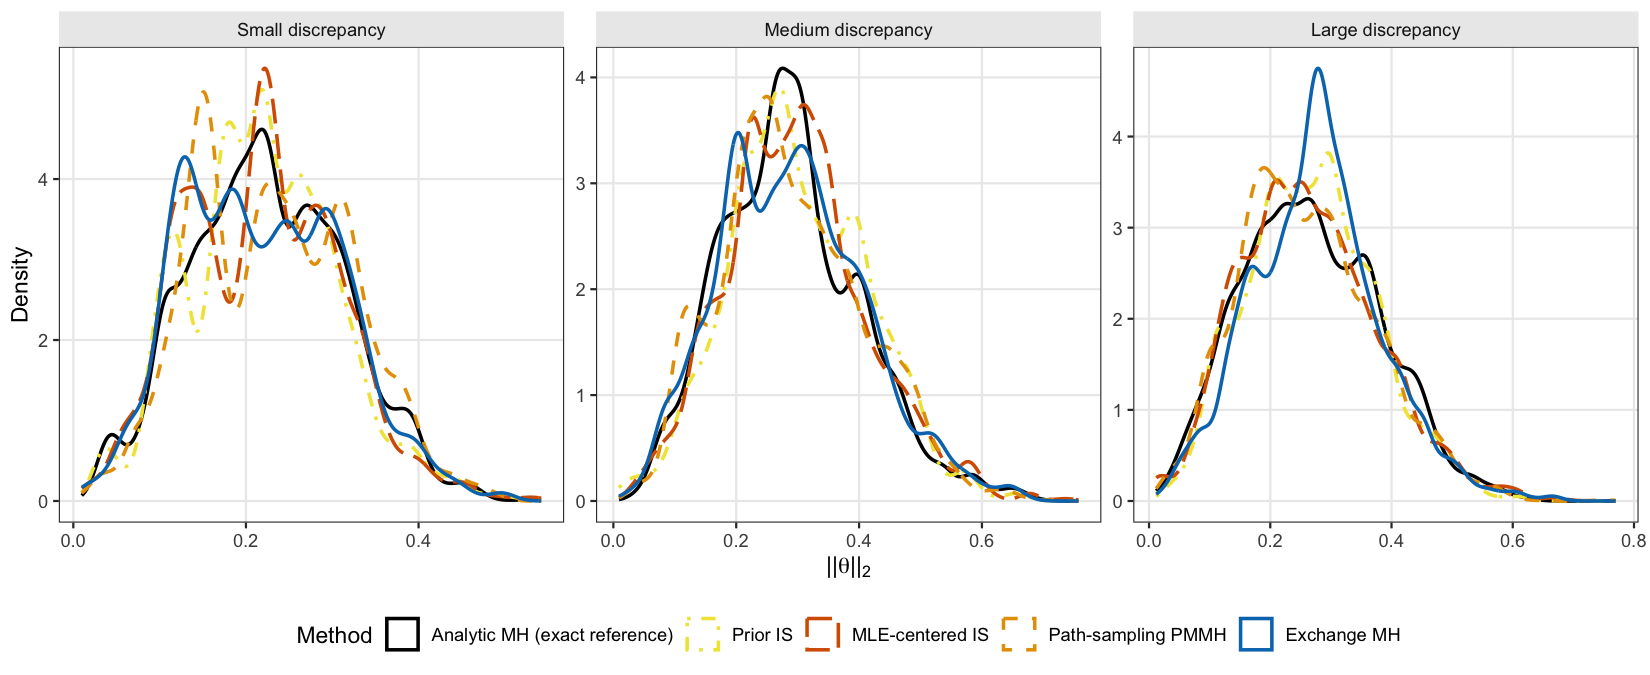
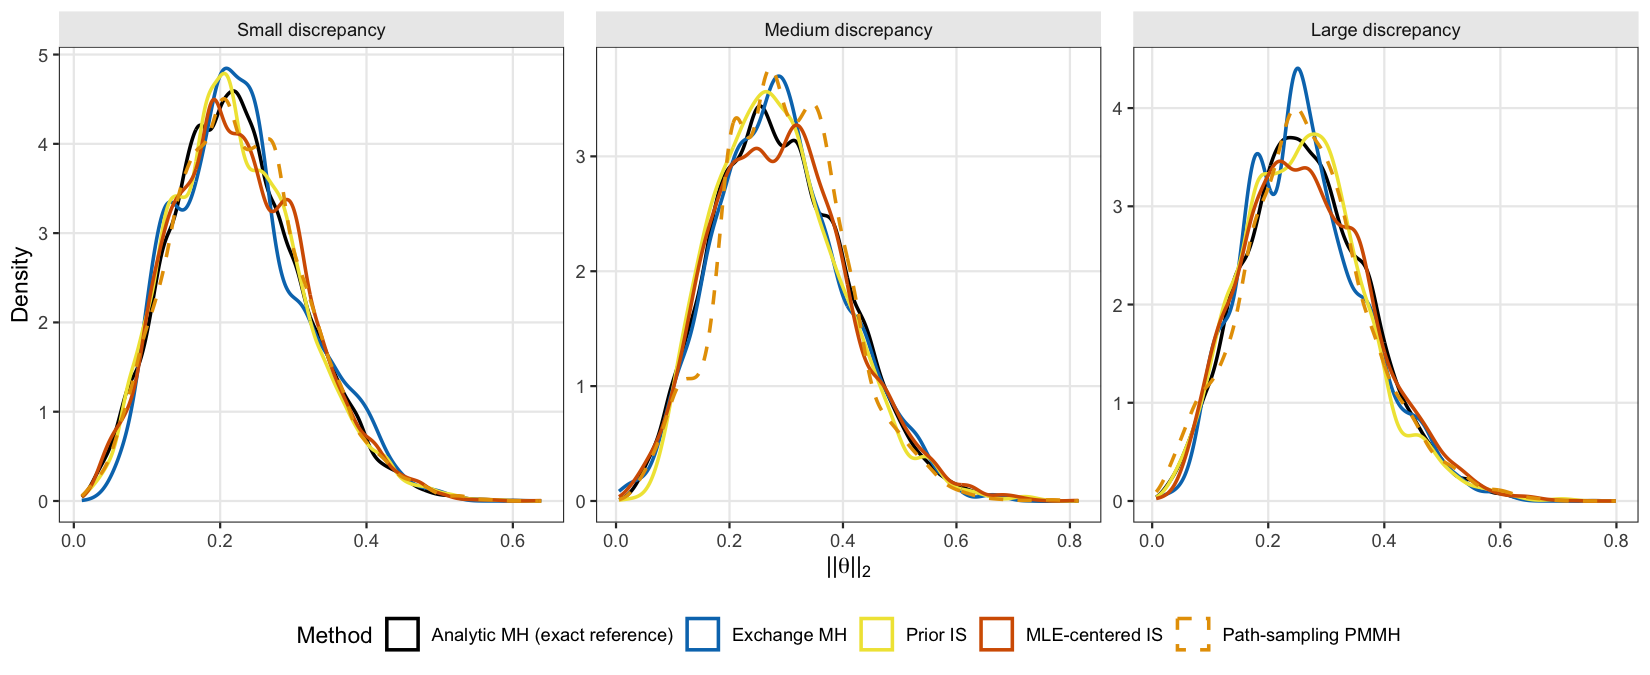
thesis: updating experiment 1

diff --git a/software/experiments/results/final_clean/table_diagnostics.tex b/software/experiments/results/final_clean/table_diagnostics.tex
@@ -1,28 +1,29 @@
 \begin{table}[ht]
   \centering
+  \resizebox{\textwidth}{!}{%
   \begin{tabular}{llccccccc}
   \hline
-  Scenario & Method & $W_\eta$ & $W_{\|\theta\|}$ & ESS$_\eta$ & ESS$_{\|\theta\|}$ & Acc.\ $\eta$ & Time (s) \\
+  Scenario & Method & Batches & Time (s) & $W_\eta$ & $W_{\|\theta\|}$ & ESS$_\eta$ & ESS$_{\|\theta\|}$ & Acc.\ $\eta$ \\
   \hline
-  Small & Analytic MH (exact reference) & 0.000 & 0.000 & 48 & 210 & 0.973 & 10.2 \\
-   & Prior IS & 0.094 & 0.007 & 54 & 181 & 0.968 & 211.5 \\
-   & MLE-centered IS & 0.036 & 0.008 & 44 & 225 & 0.975 & 615.9 \\
-   & Path-sampling PMMH & 0.052 & 0.010 & 50 & 144 & 0.981 & 941.3 \\
-   & Exchange MH & 0.056 & 0.008 & 61 & 235 & 0.955 & 9.4 \\
+  Small & Analytic MH (exact reference) & 5 & 100.6 & 0.000 & 0.000 & 552 & 2327 & 0.978 \\
+   & Exchange MH & 1 & 9.5 & 0.005 & 0.006 & 63 & 226 & 0.953 \\
+   & Prior IS & 10 & 2278.2 & 0.072 & 0.002 & 517 & 2111 & 0.965 \\
+   & MLE-centered IS & 7 & 4614.7 & 0.005 & 0.003 & 387 & 1421 & 0.978 \\
+   & Path-sampling PMMH & 6 & 5812.2 & 0.008 & 0.003 & 333 & 1234 & 0.978 \\
   \hline
-  Medium & Analytic MH (exact reference) & 0.000 & 0.000 & 75 & 221 & 0.904 & 9.7 \\
-   & Prior IS & 0.017 & 0.014 & 61 & 203 & 0.914 & 218.9 \\
-   & MLE-centered IS & 0.015 & 0.008 & 71 & 210 & 0.909 & 633.0 \\
-   & Path-sampling PMMH & 0.022 & 0.008 & 130 & 212 & 0.906 & 965.3 \\
-   & Exchange MH & 0.011 & 0.008 & 74 & 271 & 0.845 & 9.6 \\
+  Medium & Analytic MH (exact reference) & 5 & 97.7 & 0.000 & 0.000 & 1046 & 2677 & 0.907 \\
+   & Exchange MH & 1 & 9.7 & 0.008 & 0.004 & 123 & 266 & 0.847 \\
+   & Prior IS & 1 & 221.5 & 0.006 & 0.007 & 175 & 362 & 0.909 \\
+   & MLE-centered IS & 4 & 2553.1 & 0.009 & 0.003 & 229 & 945 & 0.907 \\
+   & Path-sampling PMMH & 1 & 968.2 & 0.008 & 0.011 & 161 & 272 & 0.911 \\
   \hline
-  Large & Analytic MH (exact reference) & 0.000 & 0.000 & 1644 & 259 & 0.751 & 9.4 \\
-   & Prior IS & 0.003 & 0.009 & 1451 & 342 & 0.754 & 177.7 \\
-   & MLE-centered IS & 0.001 & 0.007 & 1332 & 311 & 0.750 & 510.6 \\
-   & Path-sampling PMMH & 0.001 & 0.008 & 1329 & 331 & 0.753 & 772.2 \\
-   & Exchange MH & 0.001 & 0.014 & 1275 & 379 & 0.449 & 9.1 \\
+  Large & Analytic MH (exact reference) & 5 & 94.5 & 0.000 & 0.000 & 18361 & 3474 & 0.749 \\
+   & Exchange MH & 1 & 9.2 & 0.001 & 0.007 & 1474 & 401 & 0.448 \\
+   & Prior IS & 1 & 178.9 & 0.001 & 0.006 & 872 & 390 & 0.748 \\
+   & MLE-centered IS & 1 & 513.6 & 0.000 & 0.004 & 1923 & 350 & 0.748 \\
+   & Path-sampling PMMH & 1 & 775.7 & 0.000 & 0.004 & 1954 & 398 & 0.753 \\
   \hline
-  \end{tabular}
-  \caption{Diagnostic comparison for Experiment 1 (Normal-Normal NPP, 5000 iterations, warmup 1000). Wasserstein distances are computed against the analytic MH reference within each discrepancy scenario.}
+  \end{tabular}}
+  \caption{Experiment 1 convergence diagnostics. Batches: number of batches of 4 chains $\times$ 5000 iterations required to reach $W_1(\eta) <0.01$. Wasserstein distances computed against the analytic MH reference.}
   \label{tab:exp1-diagnostics}
 \end{table}

diff --git a/software/experiments/results/final_clean/table_posterior_summaries.tex b/software/experiments/results/final_clean/table_posterior_summaries.tex
@@ -4,25 +4,25 @@
   \hline
   Scenario & Method & $\bar{\eta}$ & $\mathrm{sd}(\eta)$ & $\overline{\|\theta\|}$ & $\mathrm{sd}(\|\theta\|)$ \\
   \hline
-  Small & Analytic MH (exact reference) & 0.611 & 0.254 & 0.225 & 0.088 \\
-   & Prior IS & 0.704 & 0.223 & 0.219 & 0.085 \\
-   & MLE-centered IS & 0.647 & 0.259 & 0.218 & 0.088 \\
-   & Path-sampling PMMH & 0.663 & 0.226 & 0.231 & 0.091 \\
-   & Exchange MH & 0.556 & 0.248 & 0.219 & 0.091 \\
+  Small & Analytic MH (exact reference) & 0.623 & 0.241 & 0.223 & 0.089 \\
+   & Exchange MH & 0.621 & 0.246 & 0.228 & 0.087 \\
+   & Prior IS & 0.695 & 0.238 & 0.222 & 0.089 \\
+   & MLE-centered IS & 0.626 & 0.244 & 0.225 & 0.090 \\
+   & Path-sampling PMMH & 0.615 & 0.243 & 0.226 & 0.088 \\
   \hline
-  Medium & Analytic MH (exact reference) & 0.189 & 0.163 & 0.289 & 0.112 \\
-   & Prior IS & 0.200 & 0.169 & 0.302 & 0.113 \\
-   & MLE-centered IS & 0.176 & 0.145 & 0.297 & 0.113 \\
-   & Path-sampling PMMH & 0.176 & 0.125 & 0.290 & 0.116 \\
-   & Exchange MH & 0.184 & 0.154 & 0.291 & 0.118 \\
+  Medium & Analytic MH (exact reference) & 0.174 & 0.138 & 0.291 & 0.115 \\
+   & Exchange MH & 0.182 & 0.147 & 0.291 & 0.113 \\
+   & Prior IS & 0.173 & 0.128 & 0.287 & 0.110 \\
+   & MLE-centered IS & 0.183 & 0.160 & 0.291 & 0.118 \\
+   & Path-sampling PMMH & 0.169 & 0.124 & 0.296 & 0.105 \\
   \hline
-  Large & Analytic MH (exact reference) & 0.031 & 0.023 & 0.268 & 0.113 \\
-   & Prior IS & 0.033 & 0.026 & 0.269 & 0.104 \\
-   & MLE-centered IS & 0.032 & 0.024 & 0.263 & 0.113 \\
-   & Path-sampling PMMH & 0.032 & 0.025 & 0.260 & 0.110 \\
-   & Exchange MH & 0.032 & 0.024 & 0.276 & 0.105 \\
+  Large & Analytic MH (exact reference) & 0.031 & 0.024 & 0.268 & 0.107 \\
+   & Exchange MH & 0.032 & 0.025 & 0.264 & 0.103 \\
+   & Prior IS & 0.032 & 0.026 & 0.262 & 0.105 \\
+   & MLE-centered IS & 0.032 & 0.024 & 0.270 & 0.109 \\
+   & Path-sampling PMMH & 0.031 & 0.024 & 0.265 & 0.108 \\
   \hline
   \end{tabular}
-  \caption{Posterior summaries for Experiment 1 (Normal-Normal NPP).}
+  \caption{Experiment 1 posterior summaries (Normal-Normal NPP).}
   \label{tab:exp1-posterior-summaries}
 \end{table}

diff --git a/thesis/chapters/03_approximate.tex b/thesis/chapters/03_approximate.tex
@@ -176,7 +176,7 @@ In particular,
 
 This allows derivative information and shape restrictions to be incorporated directly into the posterior distribution of the Gaussian process.
 Conditioning on derivative observations or derivative sign constraints can substantially reduce unrealistic oscillatory behaviour.
-We refer to \citeonline{adame2025} for recent developments in shape-constrained emulation through Gaussian processes.
+We refer to \citeonline{riihmaki2010, adame2025} and \citeonline{wang2016} for recent developments in shape-constrained emulation through Gaussian processes.
 \comEA{Insert more references}
 
 An alternative strategy is based on shape-constrained additive models (SCAMs).

diff --git a/thesis/chapters/06_discussion.tex b/thesis/chapters/06_discussion.tex
@@ -1,3 +1,3 @@
 \chapter{Discussion}
 
-\subparagraph*{Code Availability} The code is available at: 
+\subparagraph*{Code Availability} The code is available at: \url{https://github.com/adamesalles/npp-msc-thesis}.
##########
== Exercise details ==
Filter the entries and keep only the lines holding "constrained".

== Problem solution ==
-We refer to \citeonline{adame2025} for recent developments in shape-constrained emulation through Gaussian processes.
+We refer to \citeonline{riihmaki2010, adame2025} and \citeonline{wang2016} for recent developments in shape-constrained emulation through Gaussian processes.
 An alternative strategy is based on shape-constrained additive models (SCAMs).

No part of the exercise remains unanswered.